Wesley was the youngest of eighteen children born to a Church of England minister and his wife. He wrote an average of ten verses every day for more than fifty years, estimated at almost 9,000 hymns.
The original version of “Hark! The Herald Angels Sing” wouldn't be recognizable to many listeners today, because, when Wesley published this hymn in 1739, its first words were "Hark! How All the Welkin Rings," and it was sung in a slow and solemn way to the tune of his Easter hymn, “Christ the Lord Is Risen Today.” You see, for Wesley, Christ’s birth was inextricably connected to His death and resurrection, and he wanted to make that point by using the same tune for both songs.

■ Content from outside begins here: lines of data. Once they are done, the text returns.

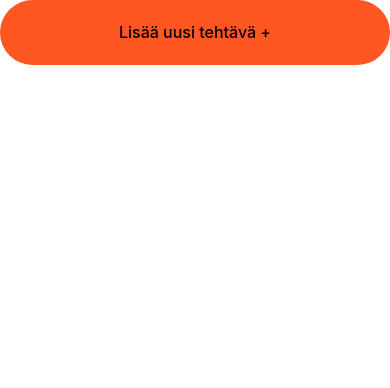
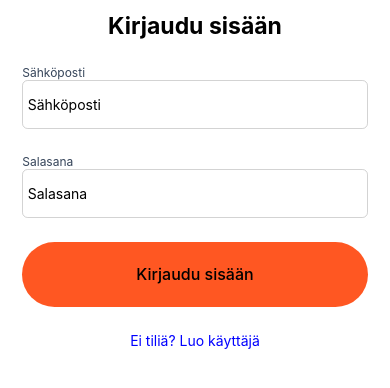
Before and after one commit to VerneriLop/TaskMate, a React Native app in the folder frontend/: screen / in a window 390 px wide. Shown: the top 388 px of the page. Built offline with nearby package versions, Linux system fonts and the light colour scheme.

Commit message:
modifying navigation little bit. Also some changes for loginscreen and registerscreen

```diff
--- a/frontend/App.tsx
+++ b/frontend/App.tsx
@@ -2,11 +2,9 @@ import 'react-native-gesture-handler';
 import {NavigationContainer} from '@react-navigation/native';
 import {createStackNavigator} from '@react-navigation/stack';
 import React from 'react';
-import {Home} from './screens/Home/Home';
-import {Routes} from './navigation/Routes';
-import {AddTask} from './screens/AddTask/AddTask';
 import {Provider} from 'react-redux';
 import store from './redux/store/store';
+import {RootNavigation} from './navigation/RootNavigation';
 
 const Stack = createStackNavigator();
 
@@ -14,12 +12,7 @@ function App(): React.JSX.Element {
   return (
     <Provider store={store}>
       <NavigationContainer>
-        <Stack.Navigator
-          initialRouteName={Routes.Home}
-          screenOptions={{header: () => null, headerShown: false}}>
-          <Stack.Screen name={Routes.Home} component={Home} />
-          <Stack.Screen name={Routes.AddTask} component={AddTask} />
-        </Stack.Navigator>
+        <RootNavigation />
       </NavigationContainer>
     </Provider>
   );
--- /dev/null
+++ b/frontend/navigation/MainNavigation.tsx
@@ -0,0 +1,32 @@
+import {createStackNavigator} from '@react-navigation/stack';
+import {Routes} from './Routes';
+import {HomeScreen} from '../screens/Home/HomeScreen';
+import {AddTask} from '../screens/AddTask/AddTask';
+import {LoginScreen} from '../screens/LoginScreen/LoginScreen';
+import {RegisterScreen} from '../screens/RegisterScreen/RegisterScreen';
+
+const Stack = createStackNavigator();
+
+// Näkymä, jossa käyttäjä ei ole kirjautunut
+export const NonAuthenticated = (): JSX.Element => {
+  return (
+    <Stack.Navigator
+      initialRouteName={Routes.Login}
+      screenOptions={{header: () => null, headerShown: false}}>
+      <Stack.Screen name={Routes.Login} component={LoginScreen} />
+      <Stack.Screen name={Routes.Register} component={RegisterScreen} />
+    </Stack.Navigator>
+  );
+};
+
+// Näkymä, jossa käyttäjä on kirjautunut
+export const Authenticated = (): JSX.Element => {
+  return (
+    <Stack.Navigator
+      initialRouteName={Routes.Home}
+      screenOptions={{header: () => null, headerShown: false}}>
+      <Stack.Screen name={Routes.Home} component={HomeScreen} />
+      <Stack.Screen name={Routes.AddTask} component={AddTask} />
+    </Stack.Navigator>
+  );
+};
--- /dev/null
+++ b/frontend/navigation/RootNavigation.tsx
@@ -0,0 +1,12 @@
+import React from 'react';
+import {useSelector} from 'react-redux';
+import {Authenticated, NonAuthenticated} from './MainNavigation';
+import {RootState} from '../redux/store/store';
+
+export const RootNavigation = () => {
+  // Haetaan käyttäjän kirjautumistila Reduxista
+  const user = useSelector((state: RootState) => state.user);
+
+  // Jos käyttäjä on kirjautunut, näytetään Authenticated näkymä, muuten NonAuthenticated
+  return user.isAuthenticated ? <Authenticated /> : <NonAuthenticated />;
+};
--- a/frontend/screens/Home/Home.tsx
+++ b/frontend/screens/Home/HomeScreen.tsx
@@ -4,7 +4,7 @@ import globalStyle from '../../assets/styles/globalStyle';
 import Button from '../../components/Button/Button';
 import {Routes} from '../../navigation/Routes';
 
-export const Home = ({navigation}: any): JSX.Element => {
+export const HomeScreen = ({navigation}: any): JSX.Element => {
   return (
     <SafeAreaView style={[globalStyle.backgroundWhite, globalStyle.flex]}>
       <Button
--- a/frontend/screens/LoginScreen/LoginScreen.tsx
+++ b/frontend/screens/LoginScreen/LoginScreen.tsx
@@ -13,8 +13,9 @@ import Input from '../../components/Input/Input'; // Omat Input-komponentit
 import Button from '../../components/Button/Button'; // Omat Button-komponentit
 import style from './style';
 import globalStyle from '../../assets/styles/globalStyle';
+import {Routes} from '../../navigation/Routes';
 
-const LoginScreen = ({navigation}: any): JSX.Element => {
+export const LoginScreen = ({navigation}: any): JSX.Element => {
   const [email, setEmail] = useState('');
   const [password, setPassword] = useState('');
   const dispatch = useDispatch();
@@ -33,7 +34,7 @@ const LoginScreen = ({navigation}: any): JSX.Element => {
 
     // Dispatchataan käyttäjä kirjautuneeksi Reduxiin
     dispatch(loginUser({user, token}));
-    navigation.navigate('Home');
+    //navigation.navigate(Routes.Home); tämä piti poistaa koska valitti muuten navigointilogiikka on jo homesivulle MainNavigationissa
   };
 
   return (
@@ -61,12 +62,10 @@ const LoginScreen = ({navigation}: any): JSX.Element => {
 
         <Button title="Kirjaudu sisään" onPress={handleLogin} />
 
-        <TouchableOpacity onPress={() => navigation.navigate('Register')}>
+        <TouchableOpacity onPress={() => navigation.navigate(Routes.Register)}>
           <Text style={style.registerLink}>Ei tiliä? Luo käyttäjä</Text>
         </TouchableOpacity>
       </View>
     </SafeAreaView>
   );
 };
-
-export default LoginScreen;
--- a/frontend/screens/RegisterScreen/RegisterScreen.tsx
+++ b/frontend/screens/RegisterScreen/RegisterScreen.tsx
@@ -4,8 +4,9 @@ import Input from '../../components/Input/Input'; // Oletan että käytät omaa
 import Button from '../../components/Button/Button'; // Oletan että käytät omaa Button-komponenttia
 import style from './style';
 import globalStyle from '../../assets/styles/globalStyle';
+import {Routes} from '../../navigation/Routes';
 
-const RegisterScreen = ({navigation}: any) => {
+export const RegisterScreen = ({navigation}: any) => {
   const [email, setEmail] = useState('');
   const [password, setPassword] = useState('');
   const [confirmPassword, setConfirmPassword] = useState('');
@@ -37,7 +38,7 @@ const RegisterScreen = ({navigation}: any) => {
       if (response.ok) {
         // Rekisteröinti onnistui, siirrytään kirjautumissivulle
         Alert.alert('Onnistui', 'Käyttäjä luotu');
-        navigation.navigate('Login');
+        navigation.navigate(Routes.Login);
       } else {
         // Virhe rekisteröinnissä
         Alert.alert('Virhe', data.error || 'Tuntematon virhe');
@@ -59,6 +60,7 @@ const RegisterScreen = ({navigation}: any) => {
           value={email}
           onChangeText={setEmail}
           keyboardType="email-address"
+          style={style.input}
         />
         <Input
           label="Salasana"
@@ -66,6 +68,7 @@ const RegisterScreen = ({navigation}: any) => {
           value={password}
           onChangeText={setPassword}
           secureTextEntry
+          style={style.input}
         />
         <Input
           label="Vahvista salasana"
@@ -73,6 +76,7 @@ const RegisterScreen = ({navigation}: any) => {
           value={confirmPassword}
           onChangeText={setConfirmPassword}
           secureTextEntry
+          style={style.input}
         />
 
         <Button title="Rekisteröidy" onPress={handleRegister} />
@@ -80,5 +84,3 @@ const RegisterScreen = ({navigation}: any) => {
     </SafeAreaView>
   );
 };
-
-export default RegisterScreen;
```
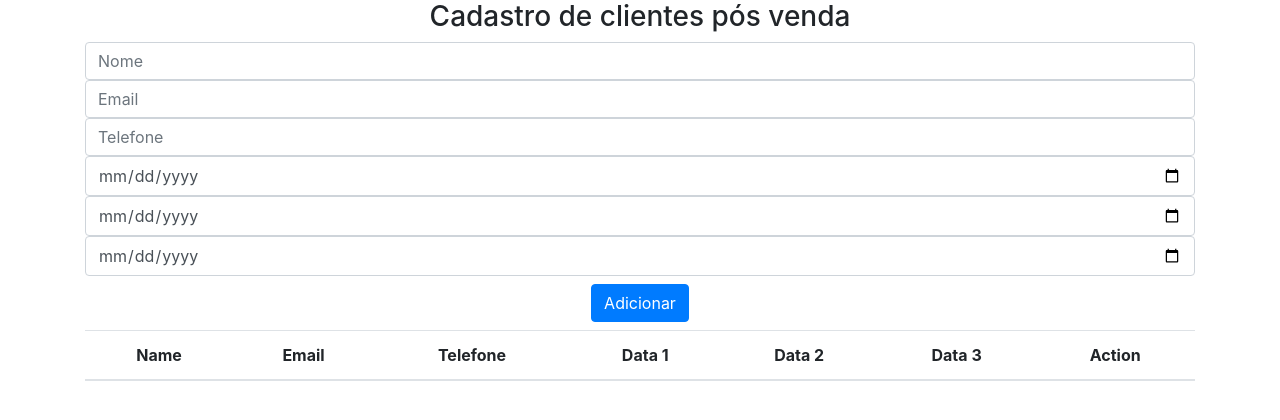
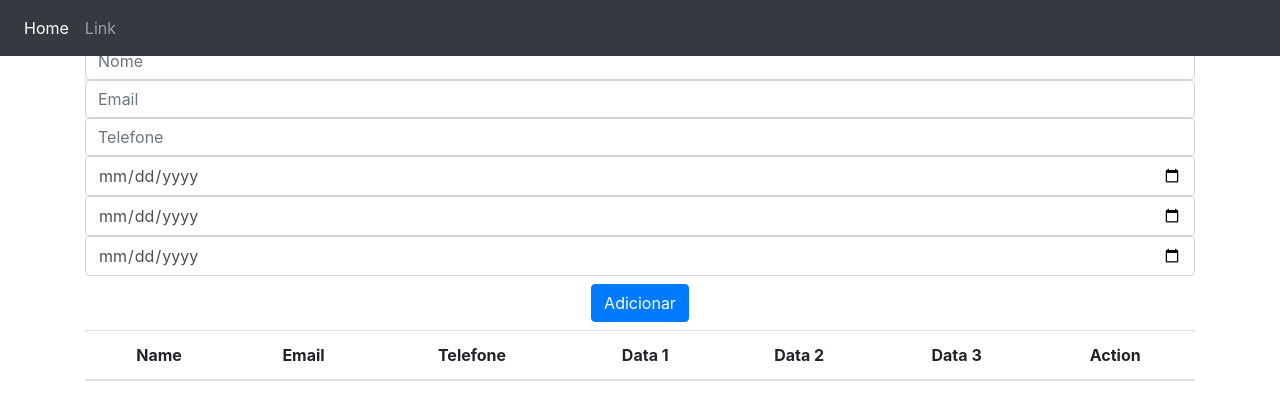
Before and after one commit to celfons/celfons.github.io, a Jekyll site: the page index.html, which Jekyll copies as it is, in a window 1280 px wide. Shown: the top 420 px of the page. Built offline with Jekyll 4.4.1, drawn with Linux system fonts in a browser that asks for light colours; nearby versions of some CDN libraries; comment, search, counter and statistics services are not loaded.

Commit message:
adicionado modal

```diff
--- a/index.html
+++ b/index.html
@@ -21,8 +21,20 @@
   </head>
 
   <body class="text-center">
-
+    <nav class="navbar navbar-expand-md navbar-dark bg-dark fixed-top">
+        <div class="collapse navbar-collapse" id="navbarsExampleDefault">
+          <ul class="navbar-nav mr-auto">
+            <li class="nav-item active">
+              <a class="nav-link" href="#">Home <span class="sr-only">(current)</span></a>
+            </li>
+            <li class="nav-item">
+              <a class="nav-link" href="#openModal">Link</a>
+            </li>
+          </ul>
+        </div>
+      </nav>
     <main role="main" class="container">
+        <div class="starter-template">
             <h3>Cadastro de clientes pós venda</h3>
             <form class="form" id="contactForm">
                 <div class="form-group mb-2">
@@ -131,9 +143,27 @@
             // Exibir os contatos ao carregar a página
             displayContacts();
             </script>
-
+        </div>
     </main><!-- /.container -->
-
+    <!-- Modal -->
+    <div class="modal fade" id="myModal" tabindex="-1" role="dialog" aria-labelledby="exampleModalLabel" aria-hidden="true">
+        <div class="modal-dialog" role="document">
+            <div class="modal-content">
+                <div class="modal-header">
+                    <h5 class="modal-title" id="exampleModalLabel">Modal Title</h5>
+                    <button type="button" class="close" data-dismiss="modal" aria-label="Close">
+                        <span aria-hidden="true">&times;</span>
+                    </button>
+                </div>
+                <div class="modal-body">
+                    This is the content of the modal.
+                </div>
+                <div class="modal-footer">
+                    <button type="button" class="btn btn-secondary" data-dismiss="modal">Close</button>
+                </div>
+            </div>
+        </div>
+    </div>
     <!-- Bootstrap core JavaScript
     ================================================== -->
     <!-- Placed at the end of the document so the pages load faster -->
@@ -141,5 +171,11 @@
     <script>window.jQuery || document.write('<script src="assets/js/vendor/jquery-slim.min.js"><\/script>')</script>
     <script src="assets/js/vendor/popper.min.js"></script>
     <script src="dist/js/bootstrap.min.js"></script>
+    <script>
+        // Quando o link é clicado, abre o modal
+        $('#openModal').on('click', function() {
+            $('#myModal').modal('show');
+        });
+    </script>
   </body>
 </html>
```
Lines whose indentation alone changed are shown as unchanged.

Wesley's brother, John, and other friends often altered Charles’s works when they thought it would serve a good purpose. "Welkin," which means "vault of heaven," was already an antiquated word in the second quarter of the eighteenth century. The evangelist George Whitefield thought the word "welkin" would confuse people and changed the first line of Wesley's hymn to "Hark the Herald Angels Sing" and included it in his own anthology of hymns published in 1753.
In the preface to the 1780 edition of Hymns and Sacred Poems, John Wesley expressed his disfavor toward people who changed his music saying, “Many gentlemen have done my brother and me (though without naming us) the honour to reprint many of our Hymns. Now they are perfectly welcome so to do, provided they print them just as they are. But I desire they would not attempt to mend them; for they really are not able. None of them is able to mend either the sense or the verse. Therefore, I must beg of them one of these two favours; either to let them stand just as they are, to take them for better or worse; or to add the true reading in the margin, or at the bottom of the page; that we may no longer be accountable either for the nonsense or for the doggerel of other men.”
In 1840, Mendelssohn composed a cantata to commemorate Johann Gutenberg's invention of the printing press, and it is music from this cantata that the English musician William H. Cummings adapted to fit the lyrics of “Hark! The Herald Angels Sing”—the version we are most familiar with today.
Here's a link to an older version --
and this is the modern version --
Susan F. Craft is the award-winning author of a Revolutionary War romantic suspense, The Chamomile. Lighthouse Publishing of the Carolinas will release two of her post-Revolutionary War books -- Laurel on January 12, 2015, and Cassia on September 14, 2014.